I'm looking for a reference that tells me how many recombenation events occur in humans from one generation to the next. Assuming that the human genome is a 3.3 GigaBases long DNA sequence, how many recombination events do you find, and what is he amount of DNA exchanged? Is it in the order of 0.1%, 1% oder 10%?
The definition of the centimorgan is that it is the length of DNA in a chromosome corresponding to a 1% chance of crossover occurring.
In human chromosomes 1 cM = approx. 1Mbp.
Your value for the length of DNA in the genome = 3.3 Gbp = 3300 MBp
Ignoring complications like the Poisson distribution:
1 cM corresponds to a probability of 1% chance of a detectable crossover. Detectable, because only an odd number of crossing over events between 2 genetic markers can be observed as a recombination, but even numbers instead go unrecognised. Therefore the actual chance of crossing over is doubled relative to the cM value. If 1 cM = 2% actual chance of crossover, there will be on average 1 crossover per 50 cM or per 50Mbp
Therefore crossovers per human genome = 3300/50 = 66 or approx 2-4 per chromosome
This guess comes near empiric data:
This Table, taken from here shows the number of chiasmata by chromosome for 8 human cells. (Note that it believed that there has to be at least one chiasma per chromatid pair since they have a structural role.)
The average chiasmata per chromosome for each chromosome can be estimated by dividing the number in the final column by 8. These vary from (rounding aggressively) 3.5 for Chr 1 and Chr 2, to 1 for Chr 20. So my back-of-the-envelope calculation seems to have produced a reasonable answer.
What is the amount of DNA exchanged? I'm not sure this question matches well with the picture that emerges from these numbers.

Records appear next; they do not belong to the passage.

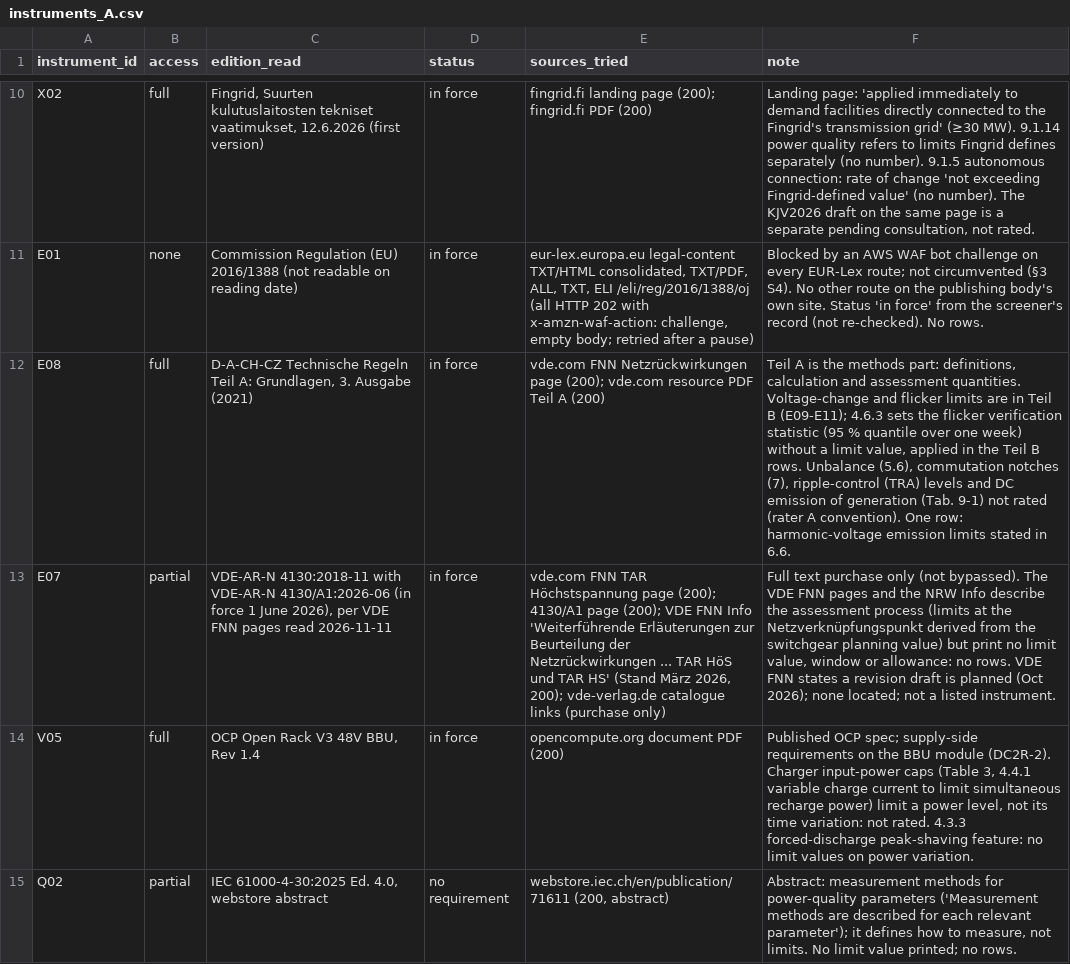
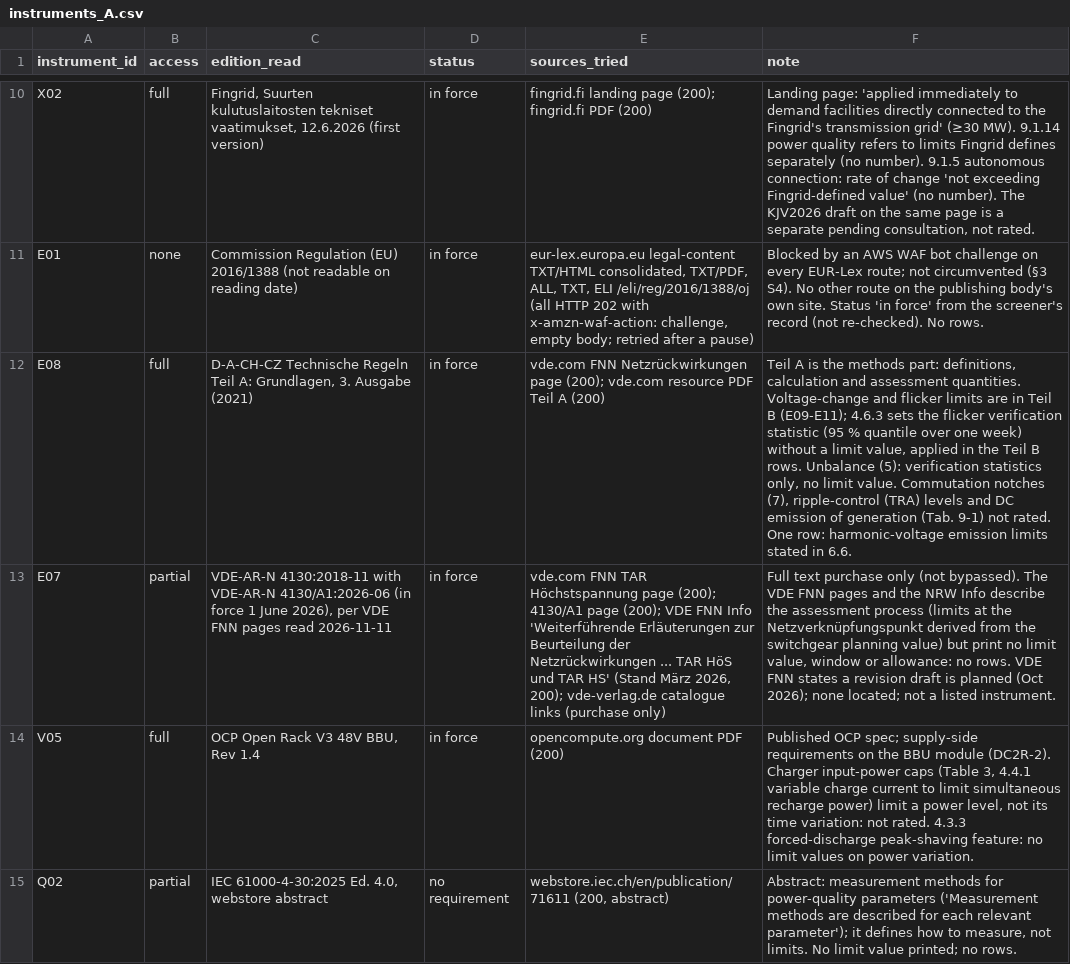
Before and after one commit to kylefoxaustin/battery-soh-finetune, a CSV file: results/DC2R/instruments_A.csv, drawn as a sheet; only a part is shown, gaps mark what is left out; the diff covers the shown part only; the diff names each change by its address in the sheet, - before the commit and + after, or states it on an @@ line.

```diff
--- a/results/DC2R/instruments_A.csv
+++ b/results/DC2R/instruments_A.csv
-F12 (note): …rows. Unbalance (5.6), commutation notches (7), ripple-control (TRA) levels and DC emission of generation (Tab. 9-1) not rated (rater A convention). One row:…
+F12 (note): …rows. Unbalance (5): verification statistics only, no limit value. Commutation notches (7), ripple-control (TRA) levels and DC emission of generation (Tab. 9-1) not rated. One row:…
```
Also changed, not shown: 6 added rows and 4 edited cells elsewhere in this file, 3 other files.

"On average, between two and three crossover events occur on each pair of human chromosomes during meiotic division I" according to Molecular Biology of the Cell. 4th edition by Alberts B, Johnson A, Lewis J, et al. For simplicity we will call that 2.5 events per pair.

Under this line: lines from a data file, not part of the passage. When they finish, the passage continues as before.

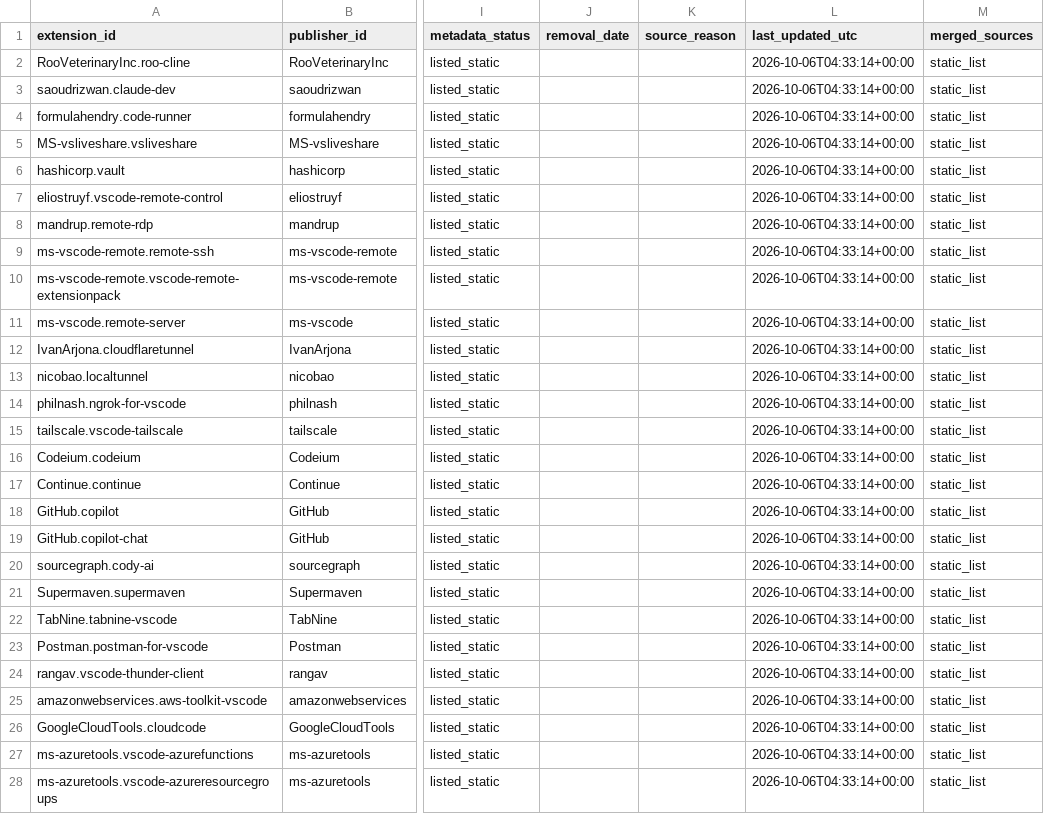
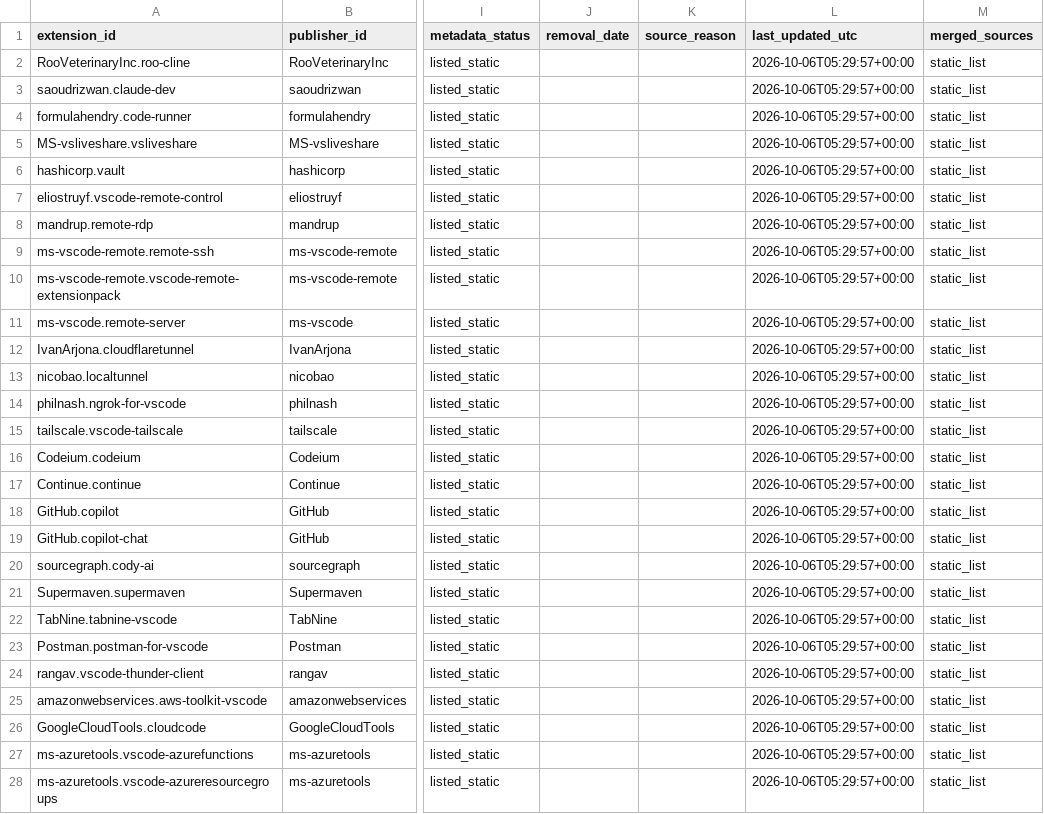
Before and after one commit to hamzajazib/awesome-lists, a CSV file: Lists/VSCODE Extensions/feeds/vsxsentry_risky_feed.csv, drawn as a sheet; only a part is shown, gaps mark what is left out; the diff covers the shown part only; the diff names each change by its address in the sheet, - before the commit and + after, or states it on an @@ line.

```diff
--- a/Lists/VSCODE Extensions/feeds/vsxsentry_risky_feed.csv
+++ b/Lists/VSCODE Extensions/feeds/vsxsentry_risky_feed.csv
-L2:L28 (last_updated_utc): 2026-10-06T04:33:14+00:00
+L2:L28 (last_updated_utc): 2026-10-06T05:29:57+00:00
```
Also changed, not shown: 45 edited cells elsewhere in this file, Lists/VSCODE Extensions/feeds/vsxsentry_feed.csv, Lists/VSCODE Extensions/feeds/vsxsentry_malicious_feed.csv, 4 other files.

Each of those pairs ultimately forms 4 gametes. Each event connects one chromosome to another, so each individual event will leave 2 chromosomes with a location where an event has occurred. That means that in the 4 chromosomes in 4 different gametes that are produced from any single pair, there will be (on average) a total of 5 locations where a recombination event has occurred. On average then, each chromosome will have 5/4 or 1.2 locations where a crossover event has occurred.
Each human gamete has 23 chromosomes. Two gametes (1 egg, 1 sperm) unite to form an embryo. That embryo has 23 PAIRS of chromosomes, or a total of 46 (except in cases of certain chromosome abnormality). Therefore a first estimate would be that across a given set of 46 chromosomes, there would be 1.2 times 46, or 55.2 sites where recombination occurred on average.

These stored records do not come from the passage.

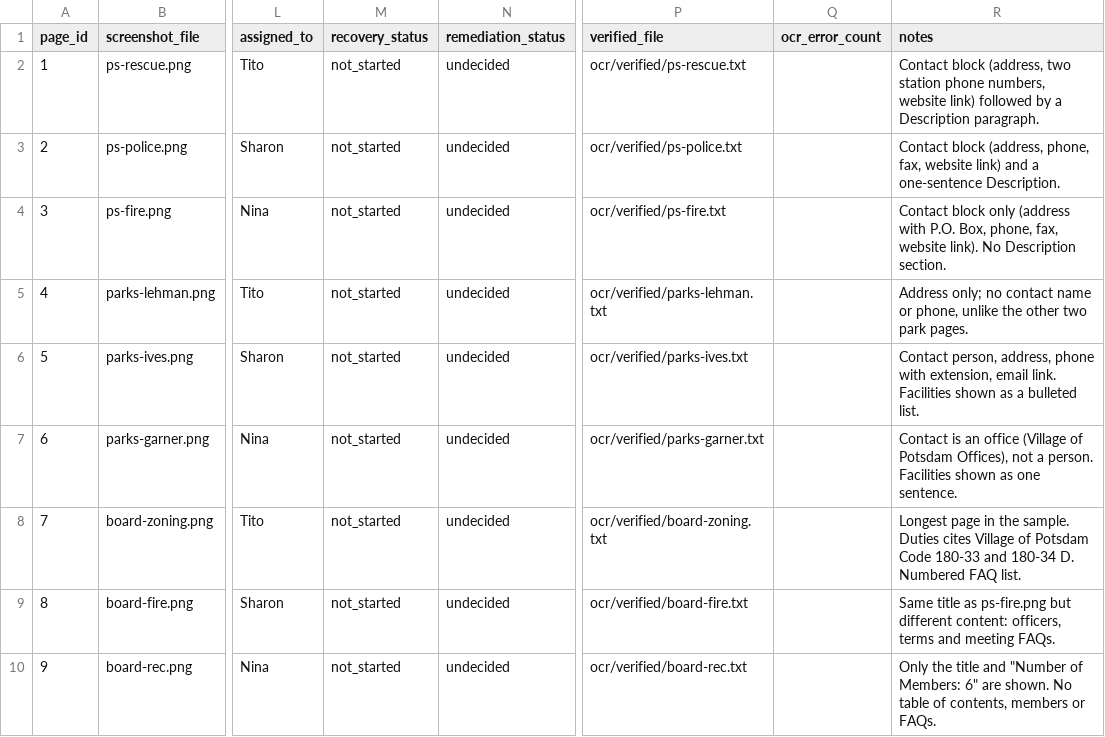
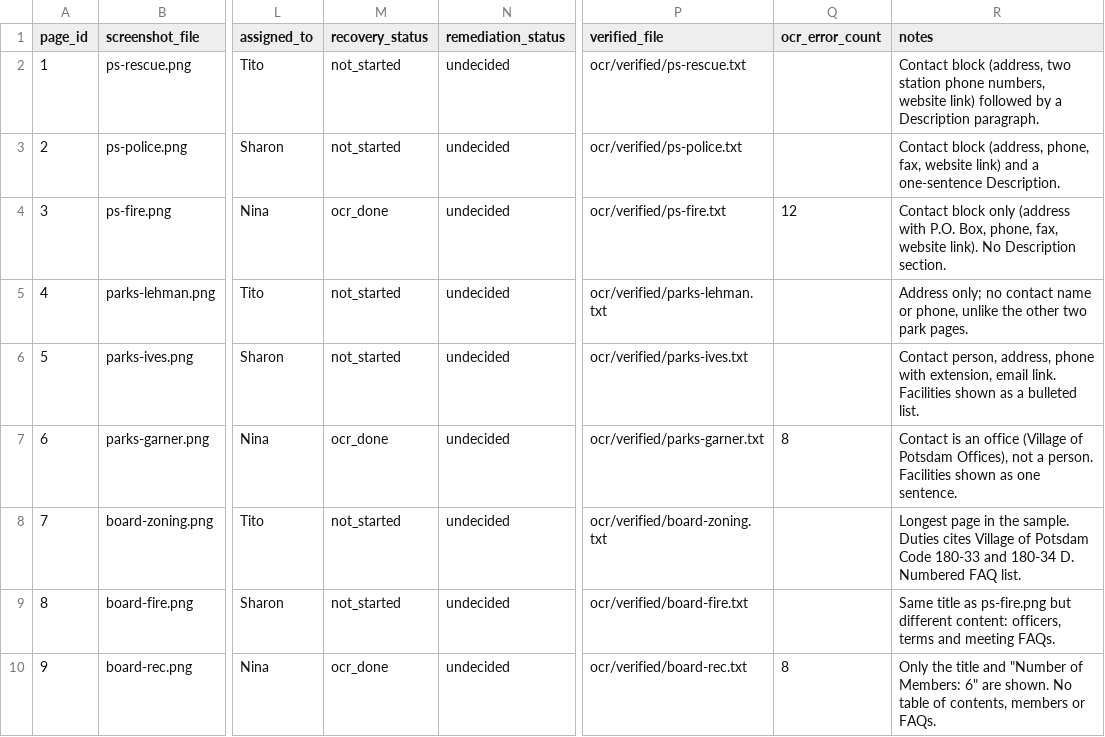
Before and after one commit to ninaorta/potsdam-website-audit, a CSV file: database/csv/pages.csv, drawn as a sheet; only a part is shown, gaps mark what is left out; the diff names each change by its address in the sheet, - before the commit and + after, or states it on an @@ line.

```diff
--- a/database/csv/pages.csv
+++ b/database/csv/pages.csv
-M4 (recovery_status): not_started
+M4 (recovery_status): ocr_done
-Q4 (ocr_error_count): (empty)
+Q4 (ocr_error_count): 12
-M7 (recovery_status): not_started
+M7 (recovery_status): ocr_done
-Q7 (ocr_error_count): (empty)
+Q7 (ocr_error_count): 8
-M10 (recovery_status): not_started
+M10 (recovery_status): ocr_done
-Q10 (ocr_error_count): (empty)
+Q10 (ocr_error_count): 8
```
Also changed, not shown: database/csv/issues.csv, database/csv/page_summary.csv, 8 other files.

It is important to note that the question cites 3.3 Giga-basepairs in the human genome. While that may be a reasonable estimate for the size of one complete human genome, each human has two copies of each chromosome and therefore two complete copies of the human genome. Wikipedia states that this is currently estimated to be 6.5 billion basepairs (6.5 Giga-basepairs). This distinction is significant because recombination during gamete formation in females is significantly more frequent than in males, so the genome found in a human egg cell will have many more recombination events than a sperm cell genome, therefore the average is only applicable to the entire 6.5 Giga-basepair genome.
The question about the "amount of DNA exchanged" through recombination is not really valid since total quantity of DNA in each of the four gametes produced in meiosis is exactly the same as the amount that had been contained in the original parent cell after DNA replication (but before meiosis I has produced two daughter cells). No base pair can be said to have been exchanged through recombination or not.
This is not easy to answer, since it depends on a number of factors. For example it is dependent on the region of the genome (there are hotspots). I found a PhD thesis, which goes into the details here and which also has a ton of interesting references: